Detected change data
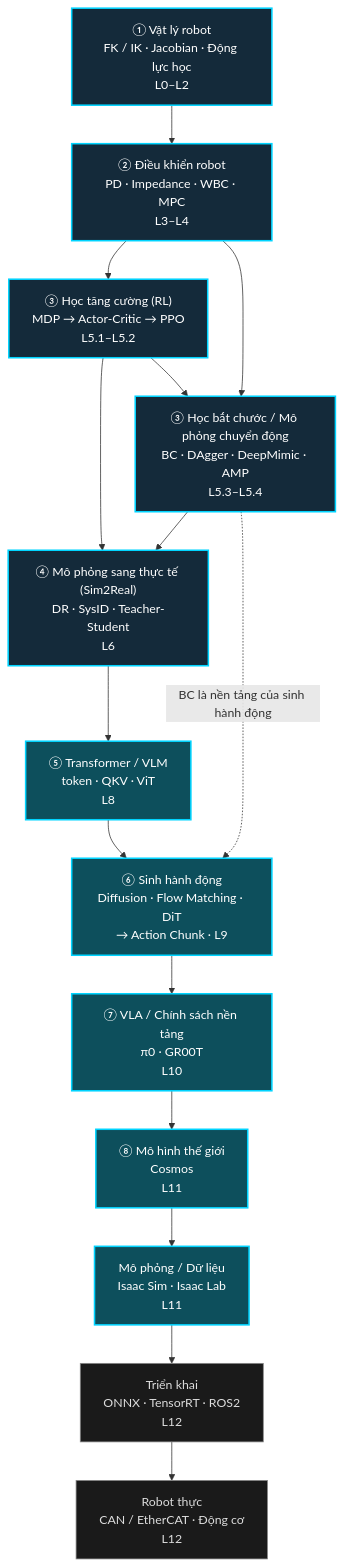
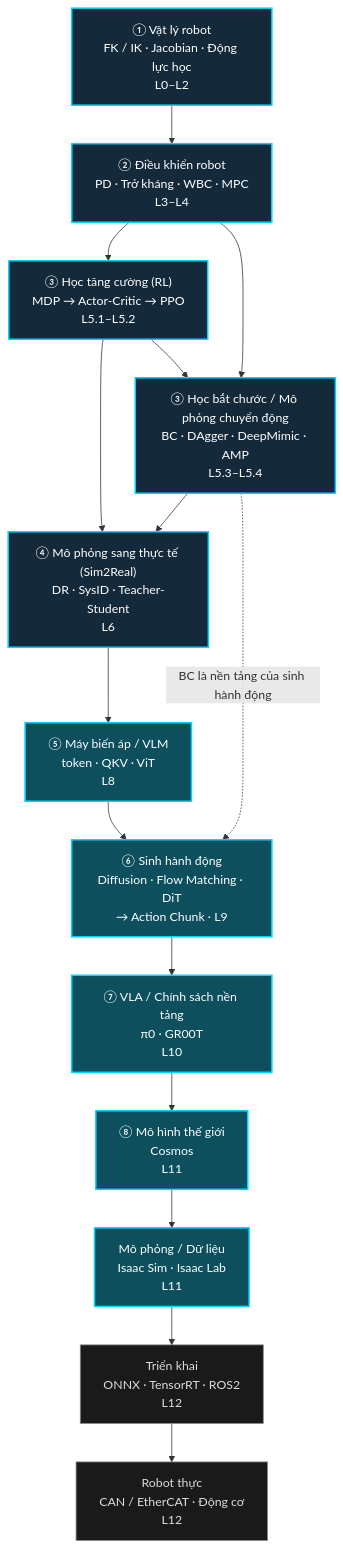
One commit to ledinhtuyen/Robotics_Notebooks changed the first of 33 diagrams in roadmap/motion-control.md. Above: the diagram before and after it, drawn with Mermaid. The commit also changed other lines of this file, not shown here.

Commit message:
docs(roadmap): 完成 motion-control 全文越南语翻译

````diff
--- a/roadmap/motion-control.md
+++ b/roadmap/motion-control.md
@@ -100,28 +100,28 @@
 ```mermaid
 flowchart TB
   P["① Vật lý robot<br/>FK / IK · Jacobian · Động lực học<br/>L0–L2"]
-  C["② Điều khiển robot<br/>PD · Impedance · WBC · MPC<br/>L3–L4"]
+  C["② Điều khiển robot<br/>PD · Trở kháng · WBC · MPC<br/>L3–L4"]
   RL["③ Học tăng cường (RL)<br/>MDP → Actor-Critic → PPO<br/>L5.1–L5.2"]
   IL["③ Học bắt chước / Mô phỏng chuyển động<br/>BC · DAgger · DeepMimic · AMP<br/>L5.3–L5.4"]
   S2R["④ Mô phỏng sang thực tế (Sim2Real)<br/>DR · SysID · Teacher-Student<br/>L6"]
-  TF["⑤ Transformer / VLM<br/>token · QKV · ViT<br/>L8"]
+  TF["⑤ Máy biến áp / VLM<br/>token · QKV · ViT<br/>L8"]
   GEN["⑥ Sinh hành động<br/>Diffusion · Flow Matching · DiT<br/>→ Action Chunk · L9"]
   VLA["⑦ VLA / Chính sách nền tảng<br/>π0 · GR00T<br/>L10"]
   WM["⑧ Mô hình thế giới<br/>Cosmos<br/>L11"]
   SIM["Mô phỏng / Dữ liệu<br/>Isaac Sim · Isaac Lab<br/>L11"]
   DEP["Triển khai<br/>ONNX · TensorRT · ROS2<br/>L12"]
   HW["Robot thực<br/>CAN / EtherCAT · Động cơ<br/>L12"]
 
   P --> C --> RL --> S2R
   C --> IL --> S2R
   RL --> IL
   S2R --> TF --> GEN --> VLA --> WM --> SIM --> DEP --> HW
   IL -. BC là nền tảng của sinh hành động .-> GEN
 
   classDef trunk fill:#142a3a,stroke:#00d4ff,stroke-width:2px,color:#fff
   classDef ext fill:#0d4f5c,stroke:#00d4ff,stroke-width:2px,color:#fff
   classDef hw fill:#1a1a1a,stroke:#888,color:#ddd
   class P,C,RL,IL,S2R trunk
   class TF,GEN,VLA,WM,SIM ext
   class DEP,HW hw
 ```
````
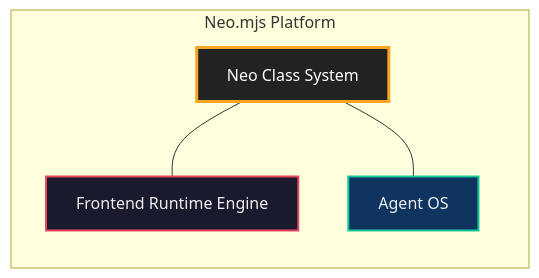
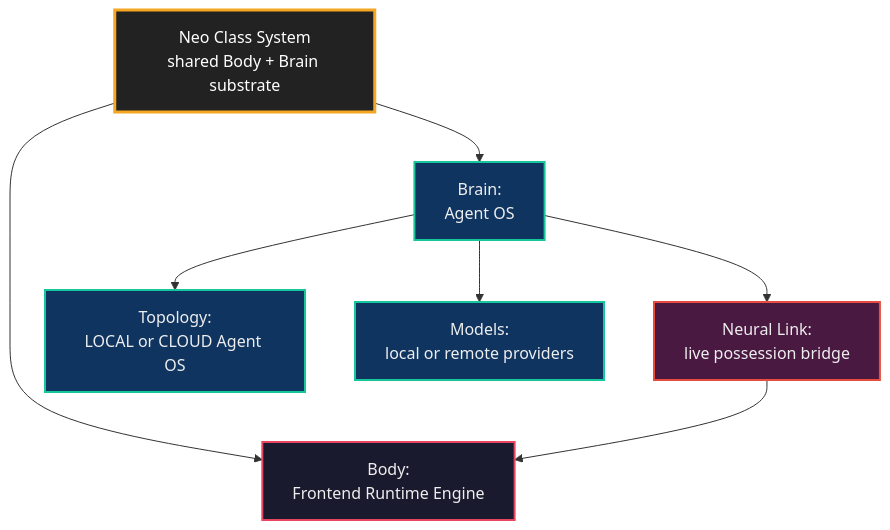
Before and after one commit to neomjs/neo: the first of 6 diagrams in learn/benefits/ArchitectureOverview.md, drawn with Mermaid. The commit also changed other lines of this file, not shown here.

Commit message:
docs(benefits): refresh architecture overview map (#14315)

````diff
--- a/learn/benefits/ArchitectureOverview.md
+++ b/learn/benefits/ArchitectureOverview.md
@@ -15,16 +25,21 @@
 ```mermaid
-graph LR
+flowchart TD
     classDef runtime fill:#1a1a2e,stroke:#e94560,stroke-width:2px,color:#eee
     classDef agentOS fill:#0f3460,stroke:#16c79a,stroke-width:2px,color:#eee
+    classDef bridge fill:#4a1942,stroke:#e74c3c,stroke-width:2px,color:#eee
     classDef core fill:#222,stroke:#f5a623,stroke-width:3px,color:#fff
 
-    subgraph Platform["Neo.mjs Platform"]
-        direction TB
-        Core["Neo Class System"]:::core
-        Runtime["Frontend Runtime Engine"]:::runtime
-        AgentOS["Agent OS"]:::agentOS
+    Core["Neo Class System<br/>shared Body + Brain substrate"]:::core
+    Body["Body:<br/>Frontend Runtime Engine"]:::runtime
+    Brain["Brain:<br/>Agent OS"]:::agentOS
+    Link["Neural Link:<br/>live possession bridge"]:::bridge
+    LocalCloud["Topology:<br/>LOCAL or CLOUD Agent OS"]:::agentOS
+    Models["Models:<br/>local or remote providers"]:::agentOS
 
-        Core --- Runtime
-        Core --- AgentOS
-    end
+    Core --> Body
+    Core --> Brain
+    Brain --> Link
+    Link --> Body
+    Brain --> LocalCloud
+    Brain --> Models
 ```
````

_Your task_:
Check each line of the records for the word "bridge", then state how many lines have it, as a number only.

_Result of the exercise_:
2